## ENTRIES SHOWN
- - - - - - -
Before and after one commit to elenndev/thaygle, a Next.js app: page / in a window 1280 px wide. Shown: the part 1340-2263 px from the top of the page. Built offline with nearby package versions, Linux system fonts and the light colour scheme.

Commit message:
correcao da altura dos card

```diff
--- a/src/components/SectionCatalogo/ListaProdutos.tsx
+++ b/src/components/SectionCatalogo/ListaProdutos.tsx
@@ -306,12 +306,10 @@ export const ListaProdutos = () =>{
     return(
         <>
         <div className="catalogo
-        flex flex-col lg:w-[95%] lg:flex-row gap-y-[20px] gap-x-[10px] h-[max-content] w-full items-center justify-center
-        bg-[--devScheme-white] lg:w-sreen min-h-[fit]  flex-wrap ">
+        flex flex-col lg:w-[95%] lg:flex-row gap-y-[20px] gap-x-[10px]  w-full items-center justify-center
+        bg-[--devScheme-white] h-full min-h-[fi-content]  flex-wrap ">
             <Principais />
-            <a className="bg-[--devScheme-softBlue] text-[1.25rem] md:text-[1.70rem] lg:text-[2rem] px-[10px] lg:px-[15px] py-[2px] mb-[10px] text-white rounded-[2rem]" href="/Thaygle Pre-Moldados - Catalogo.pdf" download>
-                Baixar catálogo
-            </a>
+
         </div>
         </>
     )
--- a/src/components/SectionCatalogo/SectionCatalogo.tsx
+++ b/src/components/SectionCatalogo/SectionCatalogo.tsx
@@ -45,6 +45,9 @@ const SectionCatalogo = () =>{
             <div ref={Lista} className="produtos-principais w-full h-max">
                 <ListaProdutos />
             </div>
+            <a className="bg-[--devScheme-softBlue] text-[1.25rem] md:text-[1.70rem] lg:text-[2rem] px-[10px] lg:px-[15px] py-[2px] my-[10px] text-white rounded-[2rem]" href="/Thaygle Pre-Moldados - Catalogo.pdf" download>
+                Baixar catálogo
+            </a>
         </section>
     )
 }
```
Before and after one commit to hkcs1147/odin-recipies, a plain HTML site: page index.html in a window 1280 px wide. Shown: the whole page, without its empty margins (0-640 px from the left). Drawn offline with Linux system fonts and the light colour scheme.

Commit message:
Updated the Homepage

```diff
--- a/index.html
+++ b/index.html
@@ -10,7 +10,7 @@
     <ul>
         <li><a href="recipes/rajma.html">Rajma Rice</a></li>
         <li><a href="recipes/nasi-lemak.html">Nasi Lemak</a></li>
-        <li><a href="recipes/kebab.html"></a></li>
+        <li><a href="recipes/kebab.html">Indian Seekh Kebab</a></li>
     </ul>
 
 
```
- - - - - - -
Count each line of the data where the word "ListaProdutos" appears, then reply with the total only.

## WRITTEN ANSWER
4